On the surface of the water, coarse shreds of weed, detached by the surf, tangled my line and wrapped around my legs, just how I would imagine the long tentacles of a jellyfish might feel, before the jolt of pain from the stingers. And underfoot, the crunchiness of coral gave way every now and then to a jagged hole, capable of skinning my shin to the bone if I had not stumbled upright at the last moment.

Blood trails are the last thing you want to be leaving in the water when you are as paranoid as I was at that moment.

I think it’s only fair to point out in my defence that I was several miles away from the closest rescue and that, in the event of accident when I would have been forced to crawl injured back to the hotel, I might just have managed a dying gasp or two before any injected neuro-toxins or blood loss would have rendered me incapable of movement. Not that I am especially prone to bouts of anxiety in normal situations, you understand, but the thought of lying motionless on the beach for long enough for crabs to begin feasting on the soft parts of one’s body should be enough for any man to think twice.

I looked up and down the beach, but the only sign of human inhabitation was a tiny rusting shed, leaning sideways against the wind, with palm trees bowing over with grace, as though in prayer. To which, I felt like contributing.

Then a twinkling on the surface of the water caught my eye, unlike sunlight on the ripple, this one remained in place for a second or two before disappearing. Once again it rose, an eight inch strip of cellophane, jerking nervously out of the water, a classic tailing bonefish and a big one at that. Two more tails jittered around for a while, then dropped away. Stripping line, I waded as carefully as possible towards the shoal, thankfully down wind of me, so my cast would be borne on the breeze. Then, as I began to false cast, I glanced at my feet to make sure that the line had not become caught to see a large brown shape nosing towards the back of my calf. A shark, not huge, in fact tiny in comparison with megalodon fossil records, but definitely capable of chewing off a substantial chunk of skin and bone.

Bonefish forgotten, I performed a kind of spastic triple sulco and the shark belted away at pace. In retrospect, although I had over reacted to the presence of a shark only about the size of a Labrador, it is better to be safe than sorry. Equally, whilst I was relieved that there had been no one there to see my flailing, I’m sure that I would have remained dignified if there had been. Anyway, I was soon out of the water and walking back along the beach to my bicycle, mentally preparing a sound excuse for my family that did not involve loss of face.
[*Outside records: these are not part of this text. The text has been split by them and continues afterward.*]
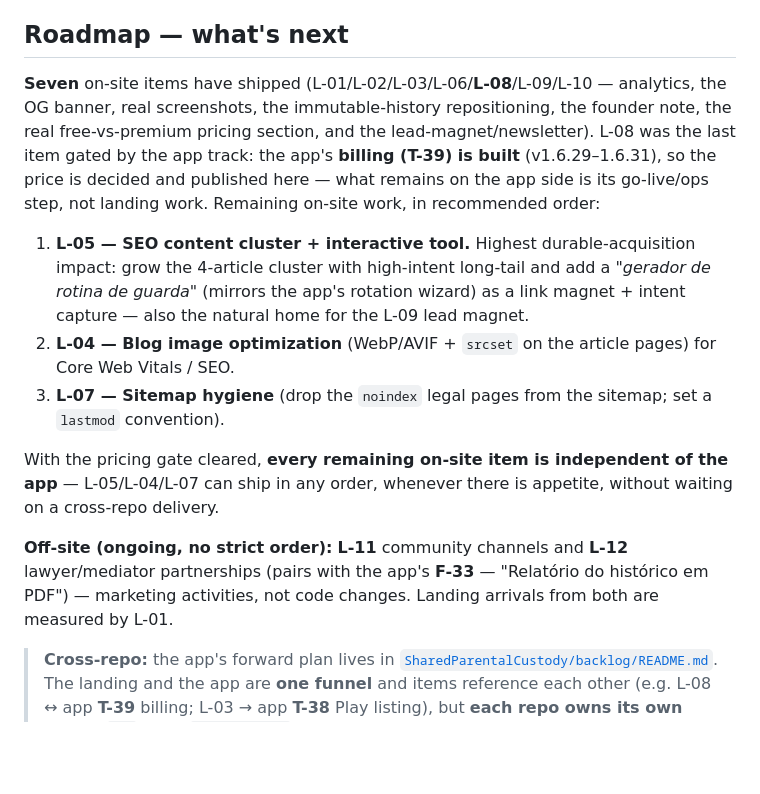
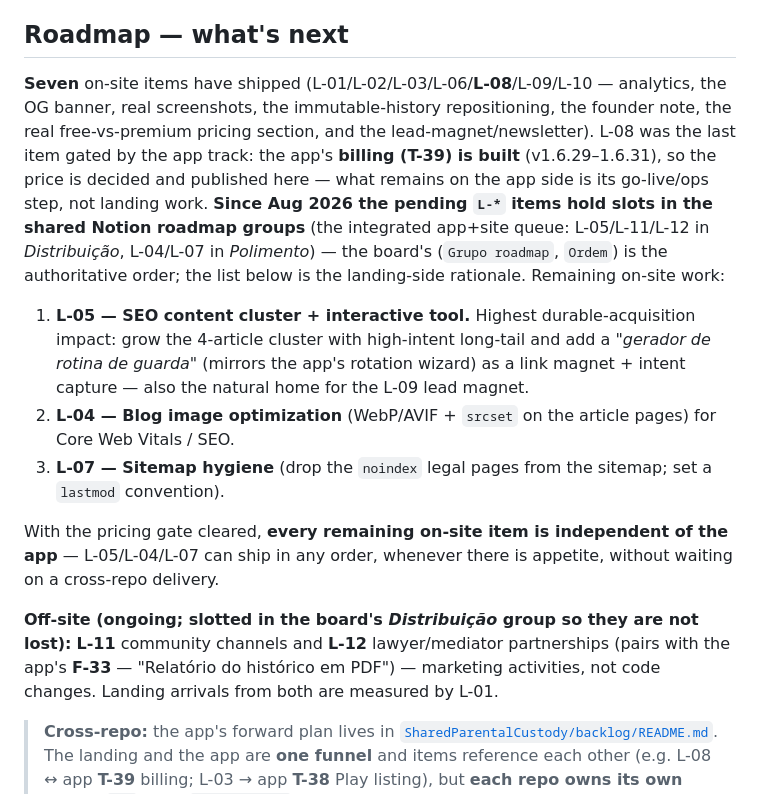
Before and after one commit to irineus/entrelares-site, a Markdown page: ROADMAP.md, the part around the change. Rendered like a GitHub page; blank space fills up the shorter version.

Commit message:
docs(roadmap): pendentes têm vaga nos grupos do board — a ordem autoritativa é (Grupo, Ordem)
A seção "Roadmap — what's next" descrevia a fila da landing como ordem própria
("recommended order" / off-site "no strict order"). Desde ago/2026 os cinco
pendentes ocupam vagas nos grupos compartilhados do board Notion (L-05/L-11/
L-12 em Distribuição, L-04/L-07 em Polimento) — o roadmap integrado app+site.
A lista daqui permanece como racional; a ordem autoritativa é o board.

Documentação interna — sem mudança no site publicado.

Co-Authored-By: Claude Fable 5 <noreply@anthropic.com>
Claude-Session: https://claude.ai/code/session_01TJrHDYTHHEvXbtDfZmTssa

```diff
--- a/ROADMAP.md
+++ b/ROADMAP.md
@@ -33,7 +33,7 @@ marketing/distribution activities, tracked here so they are not lost.
 
 ## Roadmap — what's next
 
-**Seven** on-site items have shipped (L-01/L-02/L-03/L-06/**L-08**/L-09/L-10 — analytics, the OG banner, real screenshots, the immutable-history repositioning, the founder note, the real free-vs-premium pricing section, and the lead-magnet/newsletter). L-08 was the last item gated by the app track: the app's **billing (T-39) is built** (v1.6.29–1.6.31), so the price is decided and published here — what remains on the app side is its go-live/ops step, not landing work. Remaining on-site work, in recommended order:
+**Seven** on-site items have shipped (L-01/L-02/L-03/L-06/**L-08**/L-09/L-10 — analytics, the OG banner, real screenshots, the immutable-history repositioning, the founder note, the real free-vs-premium pricing section, and the lead-magnet/newsletter). L-08 was the last item gated by the app track: the app's **billing (T-39) is built** (v1.6.29–1.6.31), so the price is decided and published here — what remains on the app side is its go-live/ops step, not landing work. **Since Aug 2026 the pending `L-*` items hold slots in the shared Notion roadmap groups** (the integrated app+site queue: L-05/L-11/L-12 in *Distribuição*, L-04/L-07 in *Polimento*) — the board's (`Grupo roadmap`, `Ordem`) is the authoritative order; the list below is the landing-side rationale. Remaining on-site work:
 
 1. **L-05 — SEO content cluster + interactive tool.** Highest durable-acquisition impact: grow the 4-article cluster with high-intent long-tail and add a *"gerador de rotina de guarda"* (mirrors the app's rotation wizard) as a link magnet + intent capture — also the natural home for the L-09 lead magnet.
 2. **L-04 — Blog image optimization** (WebP/AVIF + `srcset` on the article pages) for Core Web Vitals / SEO.
@@ -41,7 +41,7 @@ marketing/distribution activities, tracked here so they are not lost.
 
 With the pricing gate cleared, **every remaining on-site item is independent of the app** — L-05/L-04/L-07 can ship in any order, whenever there is appetite, without waiting on a cross-repo delivery.
 
-**Off-site (ongoing, no strict order):** **L-11** community channels and **L-12** lawyer/mediator partnerships (pairs with the app's **F-33** — "Relatório do histórico em PDF") — marketing activities, not code changes. Landing arrivals from both are measured by L-01.
+**Off-site (ongoing; slotted in the board's *Distribuição* group so they are not lost):** **L-11** community channels and **L-12** lawyer/mediator partnerships (pairs with the app's **F-33** — "Relatório do histórico em PDF") — marketing activities, not code changes. Landing arrivals from both are measured by L-01.
 
 > **Cross-repo:** the app's forward plan lives in [`SharedParentalCustody/backlog/README.md`](../SharedParentalCustody/backlog/README.md). The landing and the app are **one funnel** and items reference each other (e.g. L-08 ↔ app **T-39** billing; L-03 → app **T-38** Play listing), but **each repo owns its own items** (`L-*` here, `F-/U-/T-/S-*` there).
 
```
"I was driven from the water by a shark," I could say. Mmm, factually correct and somewhat heroic to boot.

By Jason Inskip